  • In medium-density zones, make single-family a conditional or prohibited use. While existing single-family homes would remain, this change can head off the loss of older multi-unit housing to single-family development while also encouraging middle housing when properties transfer and redevelop.
  • Stop controlling density through units-per-acre. Many people think that controlling “dwelling units per acre” (DUA) will result in attractive low-density or mixed-density neighborhoods. But a low DUA can result in plenty of bulky, oversized single-family homes. Raise the DUA and expand the allowable range so that middle housing types are achievable — and/or shift to form-based standards to control building bulk while allowing multiple units within the building envelope. (And don’t require larger minimum lot sizes for multi-unit developments.)

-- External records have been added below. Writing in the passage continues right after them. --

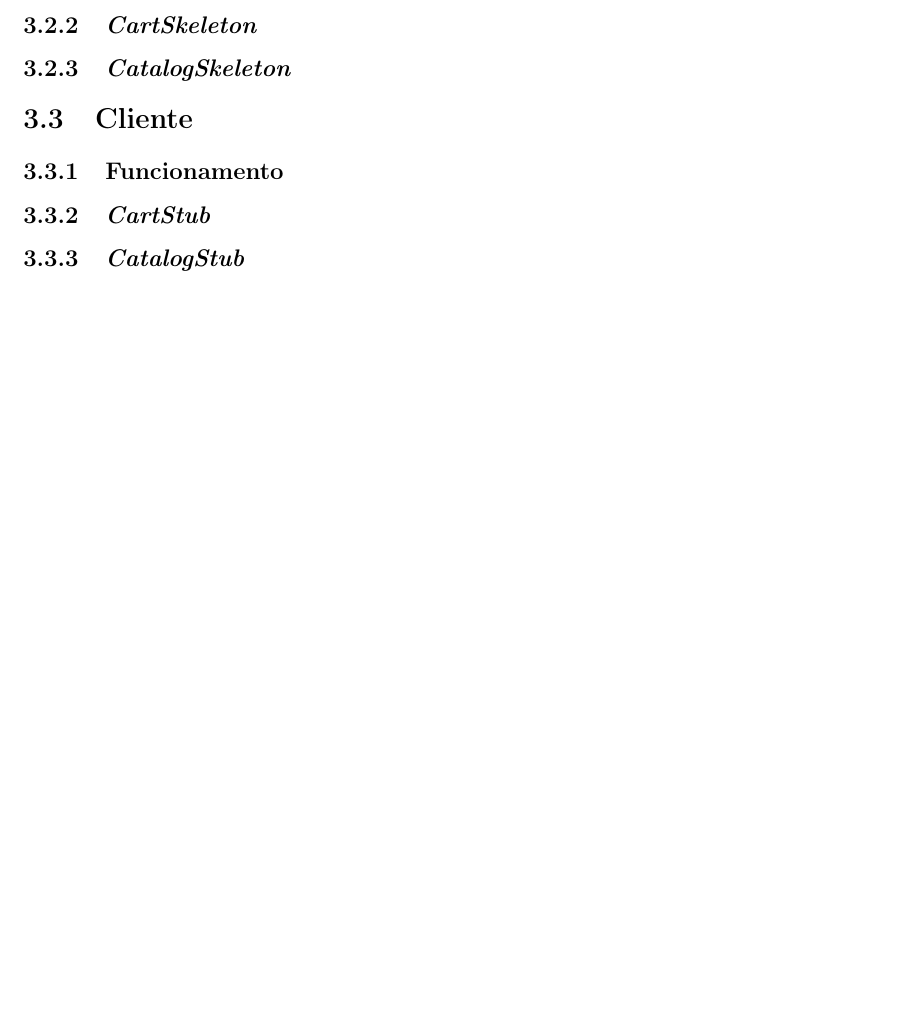
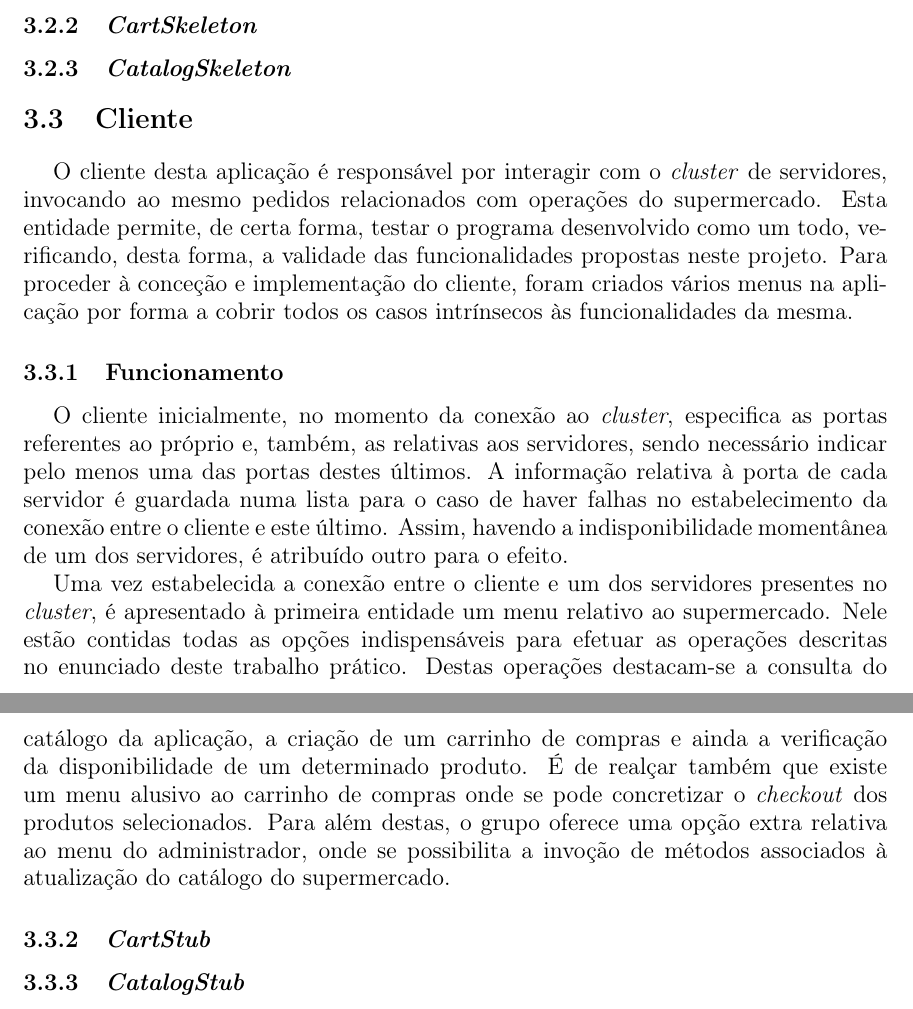
Before and after one commit to Nelson198/TF, a LaTeX document (Report/Report.tex): part of page 6 of 9 before the commit and two parts of pages 6 and 7 of 10 after it, the two joined at a grey line, cut so that both start at the same text, the shorter picture padded with empty space. Compiled offline with pdfLaTeX.

Commit message:
#137 Commit: Report - Client 🔄

```diff
--- a/Report/Report.tex
+++ b/Report/Report.tex
@@ -130,9 +130,24 @@
 		\subsection{\textit{CatalogSkeleton}} \label{subsec:ServerCatalogSkeleton}
 
 	\section{Cliente} \label{sec:Client}
+		O cliente desta aplicação é responsável por interagir com o \textit{cluster} de servidores, invocando ao mesmo pedidos relacionados com operações do supermercado.
+		Esta entidade permite, de certa forma, testar o programa desenvolvido como um todo, verificando, desta forma, a validade das funcionalidades propostas neste projeto.
+		Para proceder à conceção e implementação do cliente, foram criados vários menus na aplicação por forma a cobrir todos os casos intrínsecos às funcionalidades da mesma.
+
 		\subsection{Funcionamento} \label{subsec:ClientWorking}
+		O cliente inicialmente, no momento da conexão ao \textit{cluster}, especifica as portas referentes ao próprio e, também, as relativas aos servidores, sendo necessário indicar pelo menos uma das portas destes últimos.
+		A informação relativa à porta de cada servidor é guardada numa lista para o caso de haver falhas no estabelecimento da conexão entre o cliente e este último. Assim, havendo a indisponibilidade momentânea de um dos servidores, é atribuído outro para o efeito.
+
+		Uma vez estabelecida a conexão entre o cliente e um dos servidores presentes no \textit{cluster}, é apresentado à primeira entidade um menu relativo ao supermercado. Nele estão contidas todas as opções indispensáveis para efetuar as operações descritas no enunciado deste trabalho prático.
+		Destas operações destacam-se a consulta do catálogo da aplicação, a criação de um carrinho de compras e ainda a verificação da disponibilidade de um determinado produto.
+		É de realçar também que existe um menu alusivo ao carrinho de compras onde se pode concretizar o \textit{checkout} dos produtos selecionados.
+		Para além destas, o grupo oferece uma opção extra relativa ao menu do administrador, onde se possibilita a invoção de métodos associados à atualização do catálogo do supermercado.
+
 		\subsection{\textit{CartStub}} \label{subsec:ClientCartStub}
+
+
 		\subsection{\textit{CatalogStub}} \label{subsec:ClientCatalogStub}
+
 }
 
 \chapter{Valorizações} \label{ch:ProblemDescription}
```
Also changed, not shown: Report/Report.pdf.
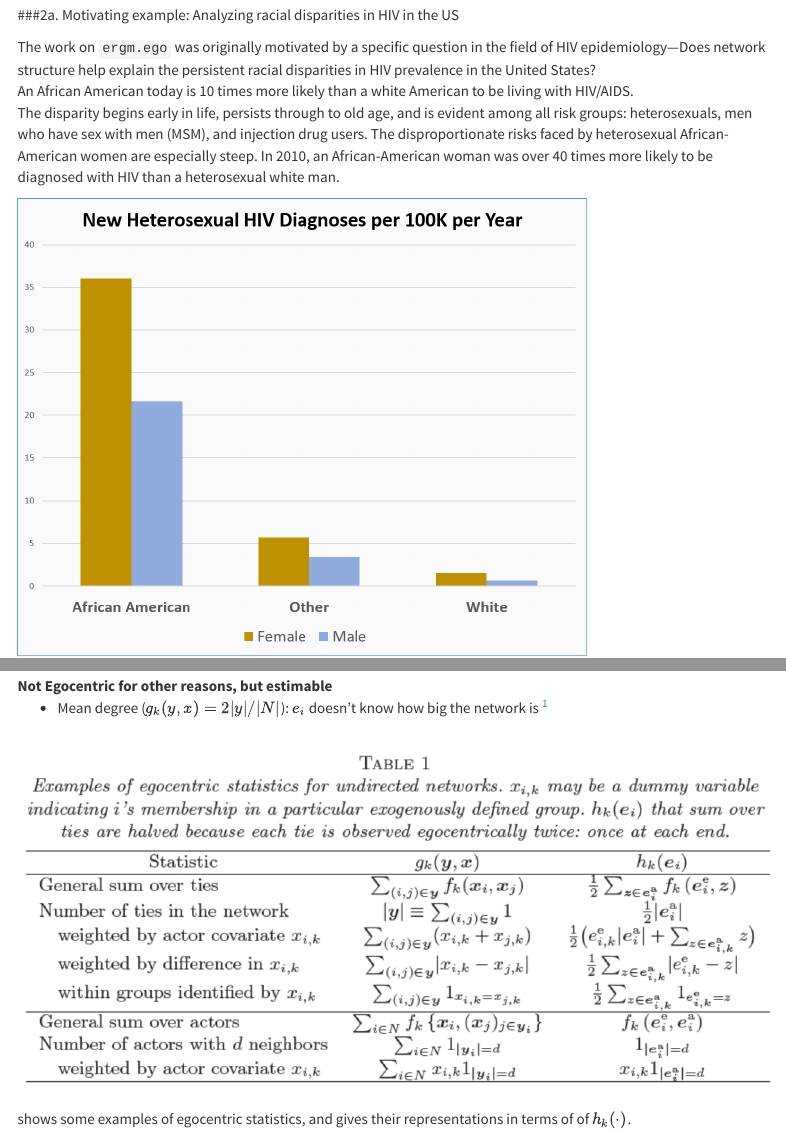
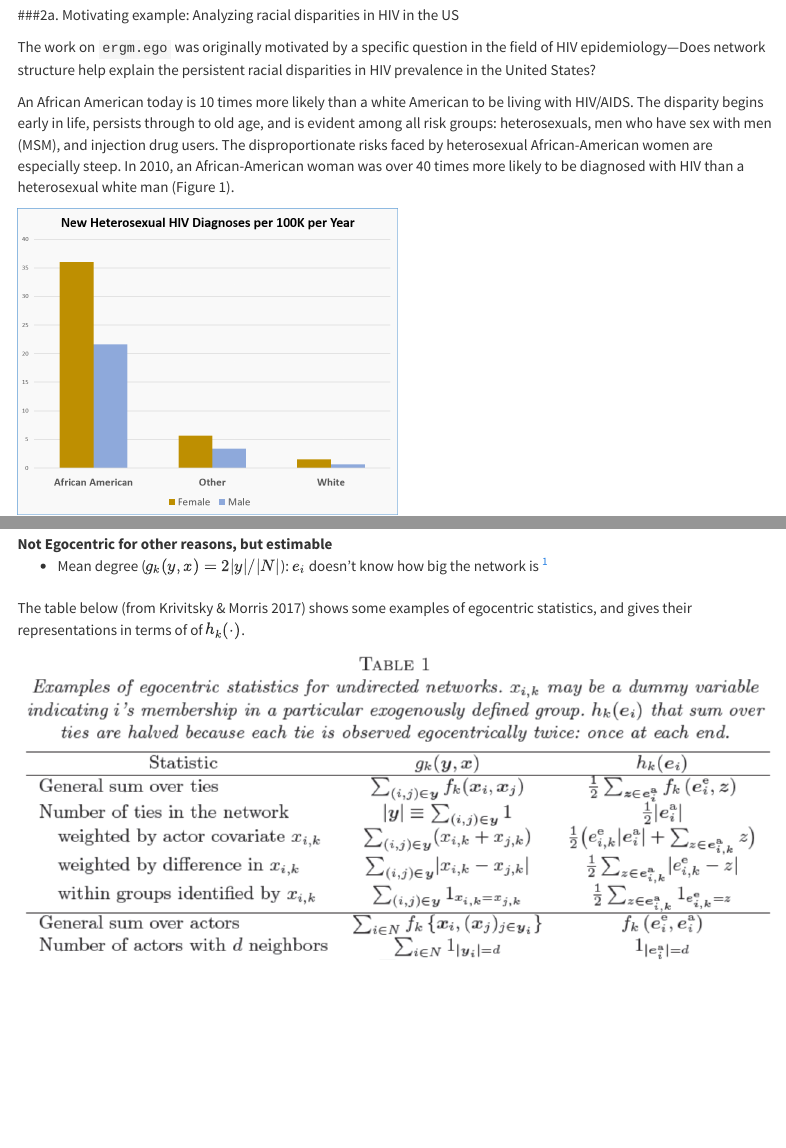
Before and after one commit to statnet/Workshops----OBSOLETE, an R Markdown document (ergm.ego/ergm.ego_tutorial.Rmd): the page in a window 1100 px wide, from 1740 px down, and a second part further down, joined at a grey line. Rendered offline with R 4.5, knitr and Pandoc, with nearby package versions; some code elsewhere in the file could not run offline; menus at the side of the page are left out; long lines of code are wrapped.

Commit message:
touchup ergm.ego tutorial

```diff
--- a/ergm.ego/ergm.ego_tutorial.Rmd
+++ b/ergm.ego/ergm.ego_tutorial.Rmd
@@ -123,14 +123,15 @@ The work on `ergm.ego` was originally motivated by a specific question
 in the field of HIV epidemiology---Does network structure help
 explain the persistent racial disparities in HIV prevalence in the
 United States?
+
 An African American today is 10 times more likely than
 a white American to be living with HIV/AIDS.
 The disparity begins early in life, persists through to old age,
 and is evident among all risk groups:  heterosexuals, men who have sex with
 men (MSM), and injection drug users.  The disproportionate risks faced
-by heterosexual African-American women are especially steep.  In 2010, an African-American woman was over 40 times more likely to be diagnosed with HIV than a heterosexual white man.
+by heterosexual African-American women are especially steep.  In 2010, an African-American woman was over 40 times more likely to be diagnosed with HIV than a heterosexual white man (Figure 1).
 
-<div style="width:75%; height=75%">
+<div style="width:50%; height=50%">
 ![Figure 1](images/HIVDiagnoses.png)
 </div>
 
@@ -412,10 +414,11 @@ With alter-alter ties
 Not Egocentric for other reasons, but estimable
 : * Mean degree ($g_{k}(y,x)=2|y|/|N|$): $e _ i$ doesn't know how big the network is [^1]
 
-
-![Table 2](images/Table1.png) shows some examples of egocentric statistics,
+The table below (from Krivitsky & Morris 2017)
+shows some examples of egocentric statistics,
 and gives their representations in terms of of
 $h_{k}(\cdot)$.
+![Examples of egocentric statistics](images/Table1.png)
 
 [^1]:
 This does not mean that the mean degree  itself cannot be estimated from egocentric data, only that our inferential results might not apply.
```
Also changed, not shown: ergm.ego/ergm.ego_tutorial.Rmd (3 more changed lines), 120 other files.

    This diagram shows six structures of roughly the same size, but each structure has a different number of units, varying from one to four
    The City of Portland’s Residential Infill Project created new rules to allow more housing types in many residential zones and allow larger building envelopes for structures with more units. Credit: City of Portland Bureau of Planning and Sustainability
  • Focus middle housing in areas where it’s most desired. There’s a growing part of the market that is happy to choose smaller housing units in locations that are walkable and rich with amenities, close to neighborhood commercial districts and to great transit. These areas are where middle housing is likely to perform well compared to residential areas where car travel dominates.
  • Revise parking standards to facilitate multi-unit development. If your zoning says a triplex is allowed, but your parking standards require 1.5 or 2 spaces per unit, it’s unlikely that a triplex is feasible on most residential parcels. That’s true physically in terms of the space required, and true economically based on the cost of structured parking. As a starting point, consider reducing or even eliminating parking requirements for middle housing within walking distance of major transit and services. Another approach is to establish off-site parking policy and let the market determine on-site parking.
  • Ease the process for middle housing. Permitting time and costs can affect all types of development, but it shouldn’t be more onerous to gain approval for middle housing than for a single-family home. That’s especially important while the market is first responding to new middle housing opportunities. Minimize discretionary review for middle housing and avoid conditional use restrictions for middle housing in lower density zones.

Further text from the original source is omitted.